Dataset excerpts: Begin

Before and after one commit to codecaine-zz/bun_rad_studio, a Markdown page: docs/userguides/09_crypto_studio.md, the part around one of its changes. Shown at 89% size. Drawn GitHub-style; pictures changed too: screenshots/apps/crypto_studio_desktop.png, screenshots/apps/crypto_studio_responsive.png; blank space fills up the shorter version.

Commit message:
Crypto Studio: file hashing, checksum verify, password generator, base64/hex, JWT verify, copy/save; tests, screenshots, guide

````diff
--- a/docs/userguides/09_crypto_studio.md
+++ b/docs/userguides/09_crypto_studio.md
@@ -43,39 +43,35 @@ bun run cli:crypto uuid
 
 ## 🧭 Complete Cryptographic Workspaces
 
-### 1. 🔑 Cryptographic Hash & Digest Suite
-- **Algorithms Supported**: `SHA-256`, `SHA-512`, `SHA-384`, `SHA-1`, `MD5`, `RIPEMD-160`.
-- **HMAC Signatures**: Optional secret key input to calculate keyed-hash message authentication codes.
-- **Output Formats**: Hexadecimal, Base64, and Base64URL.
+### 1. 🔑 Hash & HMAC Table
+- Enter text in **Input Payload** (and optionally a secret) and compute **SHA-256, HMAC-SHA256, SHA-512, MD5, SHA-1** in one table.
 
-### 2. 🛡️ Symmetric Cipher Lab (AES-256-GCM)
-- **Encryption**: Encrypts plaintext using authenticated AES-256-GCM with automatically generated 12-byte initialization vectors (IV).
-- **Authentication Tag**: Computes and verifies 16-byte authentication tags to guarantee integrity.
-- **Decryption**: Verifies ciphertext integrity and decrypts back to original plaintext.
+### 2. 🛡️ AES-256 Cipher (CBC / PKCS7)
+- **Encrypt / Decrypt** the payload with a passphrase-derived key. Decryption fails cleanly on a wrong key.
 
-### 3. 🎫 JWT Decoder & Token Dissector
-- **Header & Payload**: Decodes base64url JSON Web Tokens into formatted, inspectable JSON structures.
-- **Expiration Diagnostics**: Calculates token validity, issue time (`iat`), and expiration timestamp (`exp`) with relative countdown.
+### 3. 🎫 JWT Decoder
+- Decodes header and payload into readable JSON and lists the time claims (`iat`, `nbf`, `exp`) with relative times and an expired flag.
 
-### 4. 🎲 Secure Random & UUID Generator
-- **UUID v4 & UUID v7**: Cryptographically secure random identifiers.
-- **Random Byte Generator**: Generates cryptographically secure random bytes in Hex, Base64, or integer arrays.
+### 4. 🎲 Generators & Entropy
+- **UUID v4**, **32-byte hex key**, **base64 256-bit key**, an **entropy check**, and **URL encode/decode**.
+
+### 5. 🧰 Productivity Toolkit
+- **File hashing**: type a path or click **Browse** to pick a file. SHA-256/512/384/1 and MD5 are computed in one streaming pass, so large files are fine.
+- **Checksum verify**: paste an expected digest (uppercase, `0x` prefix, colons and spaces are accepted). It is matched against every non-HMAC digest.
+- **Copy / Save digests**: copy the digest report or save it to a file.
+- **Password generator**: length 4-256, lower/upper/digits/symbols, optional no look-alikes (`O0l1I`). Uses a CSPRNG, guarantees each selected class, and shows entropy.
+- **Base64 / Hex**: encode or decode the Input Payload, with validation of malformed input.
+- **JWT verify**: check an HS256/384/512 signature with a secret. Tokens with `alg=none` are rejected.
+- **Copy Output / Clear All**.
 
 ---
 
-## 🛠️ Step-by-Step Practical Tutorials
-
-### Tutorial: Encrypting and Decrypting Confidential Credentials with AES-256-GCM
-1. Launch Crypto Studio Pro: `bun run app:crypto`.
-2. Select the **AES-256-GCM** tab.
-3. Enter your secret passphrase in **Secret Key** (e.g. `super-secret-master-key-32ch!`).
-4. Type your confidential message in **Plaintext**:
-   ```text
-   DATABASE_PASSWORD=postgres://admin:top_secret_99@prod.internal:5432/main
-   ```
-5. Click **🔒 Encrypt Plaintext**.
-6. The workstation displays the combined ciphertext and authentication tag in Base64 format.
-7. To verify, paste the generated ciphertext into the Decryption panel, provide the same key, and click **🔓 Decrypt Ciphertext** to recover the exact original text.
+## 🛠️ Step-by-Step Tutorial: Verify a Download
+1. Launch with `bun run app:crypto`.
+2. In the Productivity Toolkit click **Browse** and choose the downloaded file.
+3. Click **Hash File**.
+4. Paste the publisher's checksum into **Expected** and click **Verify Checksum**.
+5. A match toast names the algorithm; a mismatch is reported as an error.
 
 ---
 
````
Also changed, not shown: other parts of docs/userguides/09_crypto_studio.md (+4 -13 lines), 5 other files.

Dataset excerpts: End

● Description of the task
Down to the last line, reproduce the entries above precisely.

● Exercise answer
Before and after one commit to codecaine-zz/bun_rad_studio, a Markdown page: docs/userguides/09_crypto_studio.md, the part around one of its changes. Shown at 89% size. Drawn GitHub-style; pictures changed too: screenshots/apps/crypto_studio_desktop.png, screenshots/apps/crypto_studio_responsive.png; blank space fills up the shorter version.

Commit message:
Crypto Studio: file hashing, checksum verify, password generator, base64/hex, JWT verify, copy/save; tests, screenshots, guide

````diff
--- a/docs/userguides/09_crypto_studio.md
+++ b/docs/userguides/09_crypto_studio.md
@@ -43,39 +43,35 @@ bun run cli:crypto uuid
 
 ## 🧭 Complete Cryptographic Workspaces
 
-### 1. 🔑 Cryptographic Hash & Digest Suite
-- **Algorithms Supported**: `SHA-256`, `SHA-512`, `SHA-384`, `SHA-1`, `MD5`, `RIPEMD-160`.
-- **HMAC Signatures**: Optional secret key input to calculate keyed-hash message authentication codes.
-- **Output Formats**: Hexadecimal, Base64, and Base64URL.
+### 1. 🔑 Hash & HMAC Table
+- Enter text in **Input Payload** (and optionally a secret) and compute **SHA-256, HMAC-SHA256, SHA-512, MD5, SHA-1** in one table.
 
-### 2. 🛡️ Symmetric Cipher Lab (AES-256-GCM)
-- **Encryption**: Encrypts plaintext using authenticated AES-256-GCM with automatically generated 12-byte initialization vectors (IV).
-- **Authentication Tag**: Computes and verifies 16-byte authentication tags to guarantee integrity.
-- **Decryption**: Verifies ciphertext integrity and decrypts back to original plaintext.
+### 2. 🛡️ AES-256 Cipher (CBC / PKCS7)
+- **Encrypt / Decrypt** the payload with a passphrase-derived key. Decryption fails cleanly on a wrong key.
 
-### 3. 🎫 JWT Decoder & Token Dissector
-- **Header & Payload**: Decodes base64url JSON Web Tokens into formatted, inspectable JSON structures.
-- **Expiration Diagnostics**: Calculates token validity, issue time (`iat`), and expiration timestamp (`exp`) with relative countdown.
+### 3. 🎫 JWT Decoder
+- Decodes header and payload into readable JSON and lists the time claims (`iat`, `nbf`, `exp`) with relative times and an expired flag.
 
-### 4. 🎲 Secure Random & UUID Generator
-- **UUID v4 & UUID v7**: Cryptographically secure random identifiers.
-- **Random Byte Generator**: Generates cryptographically secure random bytes in Hex, Base64, or integer arrays.
+### 4. 🎲 Generators & Entropy
+- **UUID v4**, **32-byte hex key**, **base64 256-bit key**, an **entropy check**, and **URL encode/decode**.
+
+### 5. 🧰 Productivity Toolkit
+- **File hashing**: type a path or click **Browse** to pick a file. SHA-256/512/384/1 and MD5 are computed in one streaming pass, so large files are fine.
+- **Checksum verify**: paste an expected digest (uppercase, `0x` prefix, colons and spaces are accepted). It is matched against every non-HMAC digest.
+- **Copy / Save digests**: copy the digest report or save it to a file.
+- **Password generator**: length 4-256, lower/upper/digits/symbols, optional no look-alikes (`O0l1I`). Uses a CSPRNG, guarantees each selected class, and shows entropy.
+- **Base64 / Hex**: encode or decode the Input Payload, with validation of malformed input.
+- **JWT verify**: check an HS256/384/512 signature with a secret. Tokens with `alg=none` are rejected.
+- **Copy Output / Clear All**.
 
 ---
 
-## 🛠️ Step-by-Step Practical Tutorials
-
-### Tutorial: Encrypting and Decrypting Confidential Credentials with AES-256-GCM
-1. Launch Crypto Studio Pro: `bun run app:crypto`.
-2. Select the **AES-256-GCM** tab.
-3. Enter your secret passphrase in **Secret Key** (e.g. `super-secret-master-key-32ch!`).
-4. Type your confidential message in **Plaintext**:
-   ```text
-   DATABASE_PASSWORD=postgres://admin:top_secret_99@prod.internal:5432/main
-   ```
-5. Click **🔒 Encrypt Plaintext**.
-6. The workstation displays the combined ciphertext and authentication tag in Base64 format.
-7. To verify, paste the generated ciphertext into the Decryption panel, provide the same key, and click **🔓 Decrypt Ciphertext** to recover the exact original text.
+## 🛠️ Step-by-Step Tutorial: Verify a Download
+1. Launch with `bun run app:crypto`.
+2. In the Productivity Toolkit click **Browse** and choose the downloaded file.
+3. Click **Hash File**.
+4. Paste the publisher's checksum into **Expected** and click **Verify Checksum**.
+5. A match toast names the algorithm; a mismatch is reported as an error.
 
 ---
 
````
Also changed, not shown: other parts of docs/userguides/09_crypto_studio.md (+4 -13 lines), 5 other files.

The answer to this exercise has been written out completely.